“Religious communities actually protect their members from religion in one sense – they develop an unspoken consensus on which parts of their religion members can legitimately ignore. New converts sometimes try to actually do what their religion tells them to do.
The history of religions sometimes resembles the history of viruses. Judaism and Islam were both highly virulent when they first broke out, driving the first generations of their people to conquer (Islam) or just slaughter (Judaism) everyone around them for the sin of not being them. They both grew more sedate over time. (Christianity was pacifist at the start, as it arose in a conquered people. When the Romans adopted it, it didn’t make them any more militaristic than they already were.)

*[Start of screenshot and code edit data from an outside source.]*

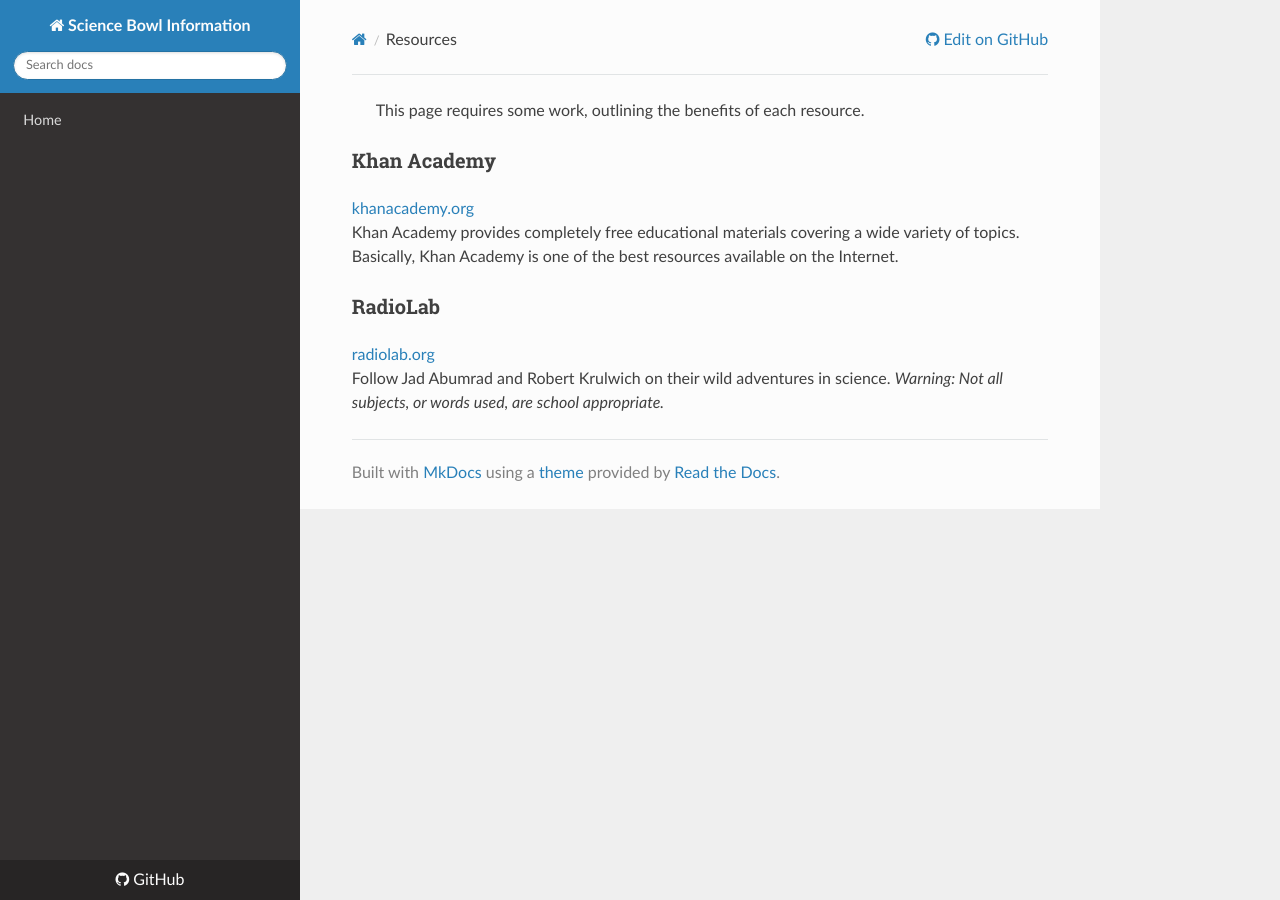
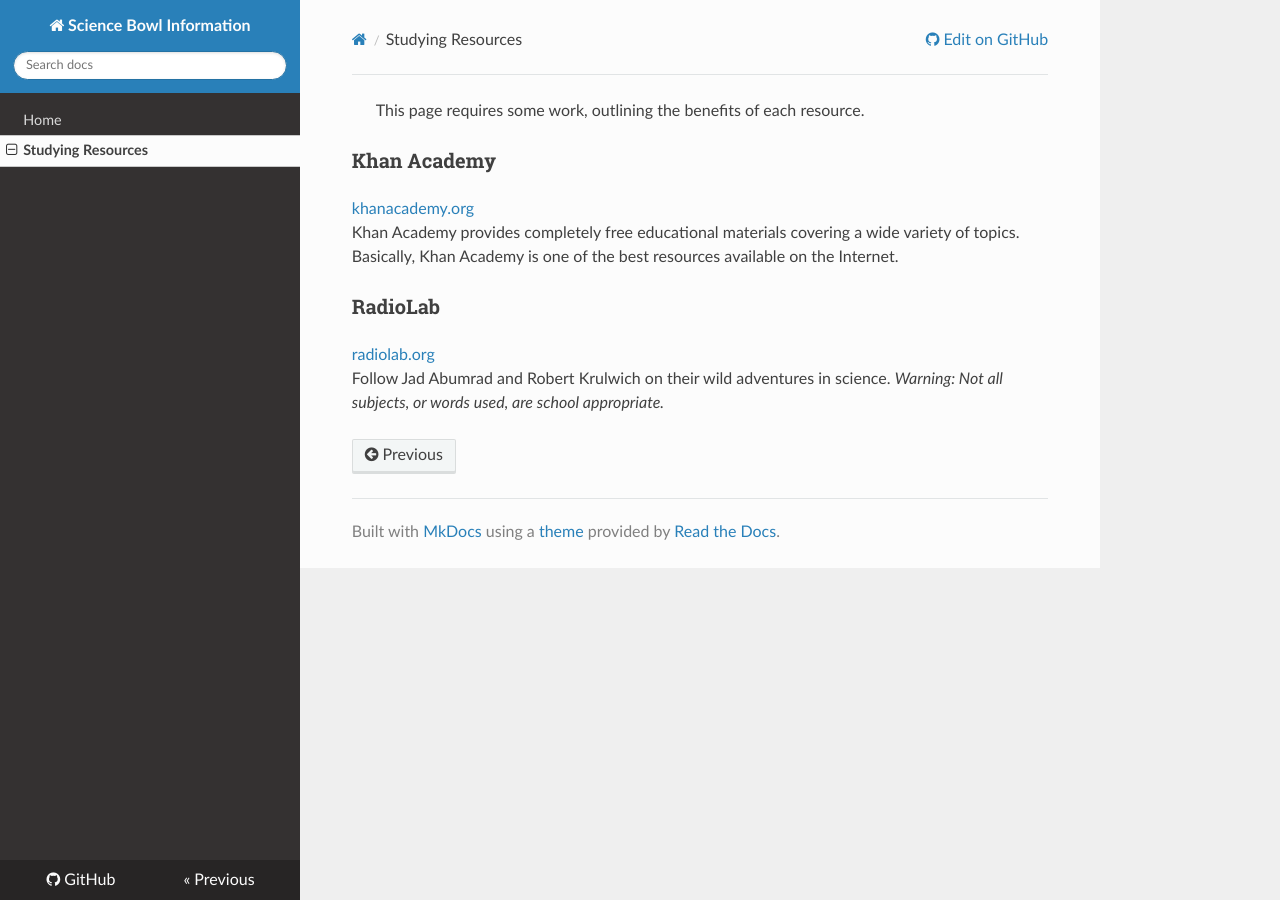
Before and after one commit to ScienceBowl/sciencebowl.club, an MkDocs documentation site: the page built from docs/studying/resources.md, in a window 1280 px wide. Built offline with MkDocs 1.6.1, drawn with Linux system fonts in a browser that asks for light colours; nearby versions of some CDN libraries; old or Windows-style settings are respelled for this version of MkDocs.

Commit message:
Update mkdocs.yml to include Studying Resources

```diff
--- a/mkdocs.yml
+++ b/mkdocs.yml
@@ -7,6 +7,7 @@ repo_url: https://github.com/ScienceBowl/sciencebowl.club
 # Defines pages to show up on the menu on the left side
 pages:
 - Home: index.md
+- Studying Resources: studying/resources.md
 
 # This is the theme/layout used to display the content
 theme: readthedocs
```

The mechanism isn’t the same as for diseases, which can’t be too virulent or they kill their hosts. Religions don’t generally kill their hosts. I suspect that, over time, individual selection favors those who are less zealous. The point is that a culture develops antibodies for the particular religions it co-exists with – attitudes and practices that make them less virulent.
I have a theory that “radical Islam” is not native Islam, but Westernized Islam. Over half of 75 Muslim terrorists studied by Bergen & Pandey 2005 in the New York Times had gone to a Western college. (Only 9% had attended madrassas.) A very small percentage of all Muslims have received a Western college education. When someone lives all their life in a Muslim country, they’re not likely to be hit with the urge to travel abroad and blow something up. But when someone from an Islamic nation goes to Europe for college, and comes back with Enlightenment ideas about reason and seeking logical closure over beliefs, and applies them to the Koran, then you have troubles. They have lost their cultural immunity.”